Internal Market Bill – Briefing Note
September 10, 2020
The UK Government has now published its United Kingdom Internal Market Bill amidst massive public, political and civil society reaction in the wake of the Secretary of State for Northern Ireland, Brandon Lewis admitting that the Bill would allow the UK to break from International Law.
‘yes, this does break international law in a very specific and limited way. We are taking the power to disapply the EU law concept of direct effect, required by article 4, in certain very tightly defined circumstances.’
The Bill seeks to set out the measures the UK Government wishes to enact in domestic law to ensure that equal market access can be maintained across the four regions of the UK after the end of the transition period.
It seeks to do this by introducing a series of measures such as the principle of ‘mutual recognition’ of goods across the four areas and non-discrimination. We previously set out in our August response to the initial White Paper on the Internal Market proposals that the proposed rigid legislative framework around these principles risked undermining the autonomy of devolved regions, a potential race to the bottom in terms of social and economic standards and was unclear in how the provisions interacted with the Withdrawal Agreement and Northern Ireland Protocol.
Following the publication of the legislation we now have a clearer idea of the impact on the Withdrawal Agreement and Protocol and it is very evident that the Bill raises serious and substantial challenges to both and in turn the protection of human rights in Northern Ireland.
The Bill proposes in 42 and 43 to undermine the requirements in the NI Protocol for exit summary declarations and the application of EU state aid rules in Northern Ireland. These were both key elements of the Agreement/Protocol that allow Northern Ireland to retain access to the EU Single Market and for the UK to apply the rules of the EU Customs Union in Northern Ireland. The UK then moves even further to state in section 45 that that the provisions in sections 42 and 43 ‘have effect notwithstanding any relevant international or domestic law with which they may be incompatible or inconsistent’
Essentially this means that despite sections 42 & 43 clearly being in violation of International Law that this section of the Bill will seek to make those illegal measures legal if enacted.
The response from Northern Ireland, across the UK and indeed internationally was one of shock and anger given the centrality of these elements to the operation of the Withdrawal Agreement and Protocol.
The Consortium believes that violating International Law in this manner is a very dangerous precedent to set and if these measures are passed in legislation could have wider detrimental economic and human rights impacts.
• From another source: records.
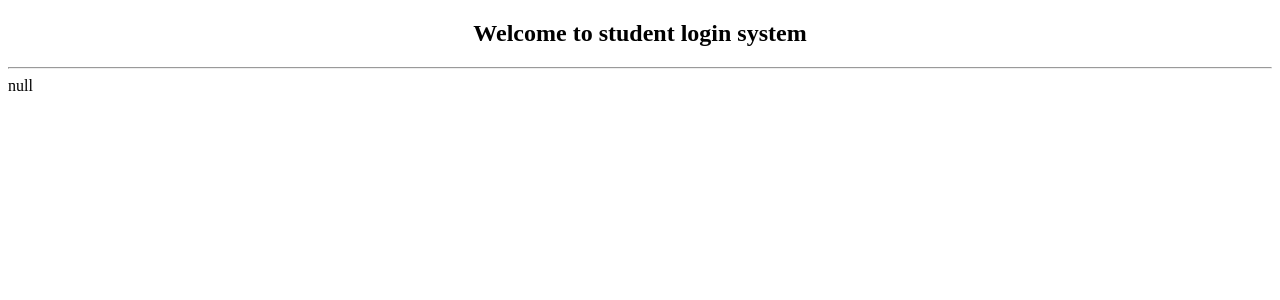
Repository: 122537067/collegePractice
Page: http://localhost/StudentManageSystem/login.jsp
An editor plug-in stored every save of this project. The page is shown before and after the next save, followed by the edit.
The browser window is 1280 px wide. The pictures show the whole page.
The page is served by Tomcat 9. Other server files are loaded and not shown.

Above is the page before, as saved 2018-03-21 08:30:35.

### J2EE/T3/StudentManageSystem/WebContent/login.jsp
<%@ page language="java" contentType="text/html; charset=UTF-8"
    pageEncoding="UTF-8"%>
<!DOCTYPE html PUBLIC "-//W3C//DTD HTML 4.01 Transitional//EN" "http://www.w3.org/TR/html4/loose.dtd">
<html>
<head>
<meta http-equiv="Content-Type" content="text/html; charset=UTF-8">
<title>Login</title>
</head>
<body>

	<h2 align="center">Welcome to student login system</h2>
	<hr/>

	<%
		request.setCharacterEncoding("utf-8"); //设置对客户端请求进行重新编码的编码
		String error = request.getParameter("error");
		if(error != null)
		{
			String error_message = "";
			if(error_message.equals("1"))
			{
				error_message = "This user isn't existing";
			}
			out.print("<div style='text-align:center;color:red;'>"+error_message+"</div>");
		}

		out.print(error);
	%>

</body>
</html>

After the next save:
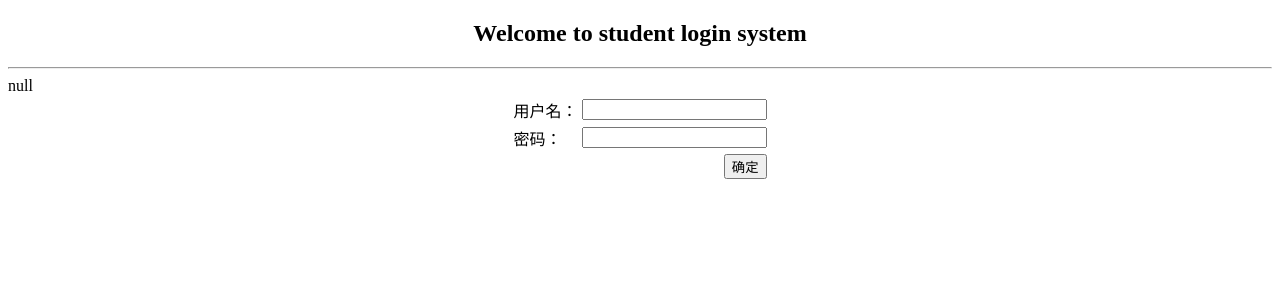
Saved 28 s later.
--- a/J2EE/T3/StudentManageSystem/WebContent/login.jsp
+++ b/J2EE/T3/StudentManageSystem/WebContent/login.jsp
@@ -27,5 +27,21 @@
 		out.print(error);
 	%>
 
+	<form method="post" action="dologin.jsp">
+	<table align="center">
+		<tr>
+			<td>用户名：</td>
+			<td><input type="text" name="username"></td>
+		</tr>
+		<tr>
+			<td>密码：</td>
+			<td><input type="password" name="pwd"></td>
+		</tr>
+		<tr>
+			<td colspan ="2" align="right"><input type="submit" value="确定"></td>
+		</tr>
+	</table>
+	</form>
+
 </body>
 </html>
These include jeopardising the Withdrawal Agreement and Protocol, the establishment of a hard border on the island of Ireland and potentially opening the door for the UK Government to renege on specific rights elements of the NI Protocol such as the Art2.1 commitments to the non-diminution of rights and the establishment of dedicated mechanisms.
We have drafted a briefing note below that sets out an analysis of the main breaches of the Withdrawal Agreement/Protocol and what implications this may have for human rights in Northern Ireland.